So far the Government has refused to absorb the Halal certificate under its standardisation framework despite the ACJU clearly stating that it was open to such a move in response to allegation that the religious body has no right to issue certification. The Government appears to be indecisive fearing that entrusting Halal certification to Sri Lanka Standards Institution would in effect means officially recognising the Islamic practice.

Interestingly, only two other countries in the world – Thailand and Singapore – have Government-controlled Halal certification process but it is done with consultation from Muslim religious leaders. Why Sri Lanka alone, where 70% of the population follows the most tolerant religion on earth, needs such stringent process is indeed an oddity.   

A way out of the impasse could be ACJU to continue the certification process with companies being told that having the Halal logo in Arabic on packaging is not a requirement. Some countries follow this option. However, carrying Halal logo can be permitted on relevant products for exports to Muslim markets overseas. A dialogue between various stakeholders with trust and understanding can bring about a peaceful solution.

Even more dishearteningly there are signs that some extremist elements will not stop at the completely voluntary and benign Halal process but expand into criticising and demanding bans on goods produced by Muslim-owned but essentially Sri Lankan companies whose employees are multi-ethnic.

Perhaps the most insidious and diabolical of these are the massive campaigns being carried out via social media networks. These include a call for women to stop using a brand of sanitary napkins, marketed by a listed blue chip with Muslim shareholders, on the completely unsubstantiated grounds that it will cause sterility – all this as part of a larger “campaign” to “prevent a Muslim from becoming the President by 2050,” allegedly referring to a statement once made by the late SLMC Leader A.H.M. Ashroff.
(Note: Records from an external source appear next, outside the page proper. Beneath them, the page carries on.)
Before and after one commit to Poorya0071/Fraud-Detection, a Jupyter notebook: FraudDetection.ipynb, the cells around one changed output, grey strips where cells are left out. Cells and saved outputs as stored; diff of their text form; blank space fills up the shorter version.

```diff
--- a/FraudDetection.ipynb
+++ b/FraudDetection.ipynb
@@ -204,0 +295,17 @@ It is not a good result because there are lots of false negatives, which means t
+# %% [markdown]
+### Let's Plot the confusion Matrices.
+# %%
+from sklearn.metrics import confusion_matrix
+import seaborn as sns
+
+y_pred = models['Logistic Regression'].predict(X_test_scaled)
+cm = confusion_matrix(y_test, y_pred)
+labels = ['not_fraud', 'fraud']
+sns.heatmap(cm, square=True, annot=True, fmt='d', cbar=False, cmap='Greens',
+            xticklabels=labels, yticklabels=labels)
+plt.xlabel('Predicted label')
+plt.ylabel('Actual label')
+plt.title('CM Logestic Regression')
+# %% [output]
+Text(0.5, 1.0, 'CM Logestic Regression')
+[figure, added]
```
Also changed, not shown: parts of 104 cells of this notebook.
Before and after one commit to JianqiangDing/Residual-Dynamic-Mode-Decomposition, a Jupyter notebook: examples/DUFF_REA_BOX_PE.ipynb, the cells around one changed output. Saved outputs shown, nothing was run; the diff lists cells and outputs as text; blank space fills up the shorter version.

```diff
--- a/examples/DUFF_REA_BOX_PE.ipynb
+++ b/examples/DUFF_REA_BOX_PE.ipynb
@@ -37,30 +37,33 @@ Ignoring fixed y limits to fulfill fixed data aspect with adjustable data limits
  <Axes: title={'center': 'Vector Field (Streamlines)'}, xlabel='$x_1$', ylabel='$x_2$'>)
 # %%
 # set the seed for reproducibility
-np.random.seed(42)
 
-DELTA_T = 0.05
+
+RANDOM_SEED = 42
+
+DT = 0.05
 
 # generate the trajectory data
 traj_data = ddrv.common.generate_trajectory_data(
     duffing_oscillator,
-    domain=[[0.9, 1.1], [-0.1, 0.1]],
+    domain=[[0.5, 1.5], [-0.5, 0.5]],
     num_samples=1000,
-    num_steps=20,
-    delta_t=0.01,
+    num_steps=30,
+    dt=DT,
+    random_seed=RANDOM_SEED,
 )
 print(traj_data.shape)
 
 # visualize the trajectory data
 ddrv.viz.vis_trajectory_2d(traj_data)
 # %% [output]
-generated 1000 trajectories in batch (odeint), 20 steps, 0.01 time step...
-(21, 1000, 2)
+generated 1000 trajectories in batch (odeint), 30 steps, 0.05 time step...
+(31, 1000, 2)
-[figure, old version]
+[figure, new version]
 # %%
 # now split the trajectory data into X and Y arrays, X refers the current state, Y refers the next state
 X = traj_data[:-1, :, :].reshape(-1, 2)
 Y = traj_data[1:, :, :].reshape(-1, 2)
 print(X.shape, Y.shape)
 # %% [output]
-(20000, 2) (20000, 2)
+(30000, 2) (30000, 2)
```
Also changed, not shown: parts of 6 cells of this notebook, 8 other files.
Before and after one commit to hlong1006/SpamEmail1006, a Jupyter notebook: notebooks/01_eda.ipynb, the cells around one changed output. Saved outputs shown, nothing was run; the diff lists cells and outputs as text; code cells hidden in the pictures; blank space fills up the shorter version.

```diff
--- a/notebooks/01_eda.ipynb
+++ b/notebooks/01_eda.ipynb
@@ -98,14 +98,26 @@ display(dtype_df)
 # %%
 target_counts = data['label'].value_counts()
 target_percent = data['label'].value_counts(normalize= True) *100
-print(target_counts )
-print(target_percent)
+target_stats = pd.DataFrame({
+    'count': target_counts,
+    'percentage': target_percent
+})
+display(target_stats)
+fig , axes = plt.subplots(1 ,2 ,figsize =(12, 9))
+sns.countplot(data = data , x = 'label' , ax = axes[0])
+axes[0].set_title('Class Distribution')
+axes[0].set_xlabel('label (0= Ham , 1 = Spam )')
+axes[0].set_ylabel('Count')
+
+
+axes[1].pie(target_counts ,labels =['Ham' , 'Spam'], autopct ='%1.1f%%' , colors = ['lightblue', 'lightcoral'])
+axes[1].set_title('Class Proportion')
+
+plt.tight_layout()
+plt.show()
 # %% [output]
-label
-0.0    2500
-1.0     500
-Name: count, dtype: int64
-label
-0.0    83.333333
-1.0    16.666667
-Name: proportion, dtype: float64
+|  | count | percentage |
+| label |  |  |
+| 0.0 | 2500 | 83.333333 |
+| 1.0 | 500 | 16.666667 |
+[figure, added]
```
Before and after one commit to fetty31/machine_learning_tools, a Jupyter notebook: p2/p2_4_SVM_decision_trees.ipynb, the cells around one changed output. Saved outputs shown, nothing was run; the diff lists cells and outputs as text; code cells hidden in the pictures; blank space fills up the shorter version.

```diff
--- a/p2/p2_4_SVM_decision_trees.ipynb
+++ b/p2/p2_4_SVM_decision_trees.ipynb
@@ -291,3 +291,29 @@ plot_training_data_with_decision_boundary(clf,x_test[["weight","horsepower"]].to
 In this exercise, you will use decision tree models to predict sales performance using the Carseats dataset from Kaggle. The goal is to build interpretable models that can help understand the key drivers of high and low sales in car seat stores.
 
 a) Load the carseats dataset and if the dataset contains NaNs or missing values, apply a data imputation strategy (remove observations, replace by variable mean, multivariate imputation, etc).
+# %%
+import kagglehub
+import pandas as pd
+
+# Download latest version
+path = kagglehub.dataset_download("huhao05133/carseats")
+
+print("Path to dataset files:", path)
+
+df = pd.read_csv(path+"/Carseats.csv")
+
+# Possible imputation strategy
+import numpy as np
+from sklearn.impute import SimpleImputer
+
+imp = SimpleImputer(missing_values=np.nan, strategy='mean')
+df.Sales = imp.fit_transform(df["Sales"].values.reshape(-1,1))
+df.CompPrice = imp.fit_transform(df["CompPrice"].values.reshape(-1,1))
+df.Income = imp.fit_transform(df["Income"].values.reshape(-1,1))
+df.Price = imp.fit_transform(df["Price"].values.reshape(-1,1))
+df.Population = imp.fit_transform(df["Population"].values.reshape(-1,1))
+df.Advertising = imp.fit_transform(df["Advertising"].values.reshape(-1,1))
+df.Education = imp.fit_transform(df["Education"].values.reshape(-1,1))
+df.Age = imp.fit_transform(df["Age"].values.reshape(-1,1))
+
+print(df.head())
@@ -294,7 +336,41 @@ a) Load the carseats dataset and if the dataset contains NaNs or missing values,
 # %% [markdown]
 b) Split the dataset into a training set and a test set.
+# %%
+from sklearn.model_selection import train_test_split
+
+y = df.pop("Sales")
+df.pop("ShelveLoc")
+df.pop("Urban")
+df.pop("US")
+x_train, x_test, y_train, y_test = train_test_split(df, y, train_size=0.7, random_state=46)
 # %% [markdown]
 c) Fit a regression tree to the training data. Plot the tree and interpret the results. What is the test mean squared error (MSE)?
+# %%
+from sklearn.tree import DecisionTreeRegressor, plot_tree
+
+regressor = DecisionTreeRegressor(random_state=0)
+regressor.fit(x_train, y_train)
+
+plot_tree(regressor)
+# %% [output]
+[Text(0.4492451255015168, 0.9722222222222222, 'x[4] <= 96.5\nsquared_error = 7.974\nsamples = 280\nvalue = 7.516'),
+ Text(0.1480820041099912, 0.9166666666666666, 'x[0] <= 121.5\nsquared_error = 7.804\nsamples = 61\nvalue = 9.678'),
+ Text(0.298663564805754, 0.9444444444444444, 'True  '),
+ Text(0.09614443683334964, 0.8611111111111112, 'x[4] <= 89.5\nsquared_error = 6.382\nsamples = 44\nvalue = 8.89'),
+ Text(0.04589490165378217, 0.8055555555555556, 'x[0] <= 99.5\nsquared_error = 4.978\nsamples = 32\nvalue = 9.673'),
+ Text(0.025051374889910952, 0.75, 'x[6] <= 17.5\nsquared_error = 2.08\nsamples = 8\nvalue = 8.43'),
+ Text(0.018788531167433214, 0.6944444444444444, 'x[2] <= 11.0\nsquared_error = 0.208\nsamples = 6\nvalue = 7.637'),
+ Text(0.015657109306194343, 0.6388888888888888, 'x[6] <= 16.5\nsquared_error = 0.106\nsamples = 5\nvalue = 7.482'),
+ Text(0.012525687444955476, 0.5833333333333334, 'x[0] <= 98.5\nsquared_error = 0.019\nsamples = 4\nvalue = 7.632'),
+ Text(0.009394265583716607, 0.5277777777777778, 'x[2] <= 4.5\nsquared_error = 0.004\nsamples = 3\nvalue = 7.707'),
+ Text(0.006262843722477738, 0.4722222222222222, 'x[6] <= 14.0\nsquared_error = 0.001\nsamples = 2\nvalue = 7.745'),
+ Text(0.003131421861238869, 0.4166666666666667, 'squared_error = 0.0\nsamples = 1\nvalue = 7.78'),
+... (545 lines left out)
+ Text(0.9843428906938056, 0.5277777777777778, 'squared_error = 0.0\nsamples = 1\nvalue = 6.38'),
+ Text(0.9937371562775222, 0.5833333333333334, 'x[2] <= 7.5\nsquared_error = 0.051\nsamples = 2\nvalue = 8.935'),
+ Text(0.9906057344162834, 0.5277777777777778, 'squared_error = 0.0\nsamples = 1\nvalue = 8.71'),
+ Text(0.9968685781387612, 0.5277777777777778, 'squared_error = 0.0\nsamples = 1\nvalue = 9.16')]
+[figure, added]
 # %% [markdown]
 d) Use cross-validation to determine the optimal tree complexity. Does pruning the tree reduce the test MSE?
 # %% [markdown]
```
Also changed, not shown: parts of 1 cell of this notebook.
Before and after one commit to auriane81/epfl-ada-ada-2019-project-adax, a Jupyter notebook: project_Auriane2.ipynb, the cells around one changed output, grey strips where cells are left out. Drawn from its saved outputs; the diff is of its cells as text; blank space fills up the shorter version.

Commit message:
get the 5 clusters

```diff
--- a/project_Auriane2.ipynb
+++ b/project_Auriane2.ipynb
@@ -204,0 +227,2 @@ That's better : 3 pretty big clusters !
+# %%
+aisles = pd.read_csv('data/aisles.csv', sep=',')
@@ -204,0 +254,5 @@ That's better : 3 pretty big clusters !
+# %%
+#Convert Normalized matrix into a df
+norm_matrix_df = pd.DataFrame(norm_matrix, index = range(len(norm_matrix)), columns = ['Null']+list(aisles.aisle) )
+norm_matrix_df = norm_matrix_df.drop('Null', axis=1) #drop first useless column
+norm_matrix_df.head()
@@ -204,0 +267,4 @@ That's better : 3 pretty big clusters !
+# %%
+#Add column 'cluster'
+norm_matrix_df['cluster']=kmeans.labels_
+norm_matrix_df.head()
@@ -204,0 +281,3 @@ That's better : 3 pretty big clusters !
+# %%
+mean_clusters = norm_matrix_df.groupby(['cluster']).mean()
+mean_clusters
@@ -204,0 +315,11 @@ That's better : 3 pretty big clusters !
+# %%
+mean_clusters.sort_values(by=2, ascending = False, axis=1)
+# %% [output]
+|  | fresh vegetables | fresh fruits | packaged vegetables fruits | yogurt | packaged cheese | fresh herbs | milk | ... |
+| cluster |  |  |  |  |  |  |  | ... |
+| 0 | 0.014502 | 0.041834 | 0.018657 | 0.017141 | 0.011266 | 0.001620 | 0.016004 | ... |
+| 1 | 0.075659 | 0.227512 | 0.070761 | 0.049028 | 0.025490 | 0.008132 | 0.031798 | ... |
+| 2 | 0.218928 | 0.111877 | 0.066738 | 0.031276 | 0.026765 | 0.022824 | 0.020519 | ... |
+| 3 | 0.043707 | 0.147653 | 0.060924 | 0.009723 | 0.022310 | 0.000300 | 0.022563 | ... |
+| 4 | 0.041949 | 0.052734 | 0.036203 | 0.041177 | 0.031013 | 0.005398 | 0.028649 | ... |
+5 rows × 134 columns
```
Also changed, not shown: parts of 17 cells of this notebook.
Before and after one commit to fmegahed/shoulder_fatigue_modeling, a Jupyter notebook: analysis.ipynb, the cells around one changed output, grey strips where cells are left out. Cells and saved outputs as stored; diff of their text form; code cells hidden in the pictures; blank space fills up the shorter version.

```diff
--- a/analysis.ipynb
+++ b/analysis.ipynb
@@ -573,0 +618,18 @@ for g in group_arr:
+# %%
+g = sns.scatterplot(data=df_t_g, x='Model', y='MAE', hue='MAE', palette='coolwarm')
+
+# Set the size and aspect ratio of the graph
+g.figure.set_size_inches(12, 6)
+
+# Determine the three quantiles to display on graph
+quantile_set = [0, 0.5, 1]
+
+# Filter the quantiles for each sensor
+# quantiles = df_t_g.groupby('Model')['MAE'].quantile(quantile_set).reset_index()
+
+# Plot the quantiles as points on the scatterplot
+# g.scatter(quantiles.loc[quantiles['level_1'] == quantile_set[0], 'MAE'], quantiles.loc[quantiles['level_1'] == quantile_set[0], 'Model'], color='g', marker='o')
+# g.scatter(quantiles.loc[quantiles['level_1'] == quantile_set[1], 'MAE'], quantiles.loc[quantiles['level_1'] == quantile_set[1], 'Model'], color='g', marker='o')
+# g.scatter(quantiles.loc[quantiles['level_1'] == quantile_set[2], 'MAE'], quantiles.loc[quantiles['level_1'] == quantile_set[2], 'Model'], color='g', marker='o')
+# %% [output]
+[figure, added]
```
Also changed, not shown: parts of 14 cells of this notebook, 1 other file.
The Government must be commended for giving a fair hearing for issues raised by both the BBS and Muslim community. However, the failure to put an end to current tensions in a direct and decisive manner has exacerbated worries and exposed the much-needed credibility on protecting minority rights. Except for an armed rebellion by a group, Sri Lanka has by and large enjoyed unity in diversity. This must be preserved with a greater degree of value, respect, empathy and responsibility lest the nation destroy the hard-won peace and social ties preserved over generations.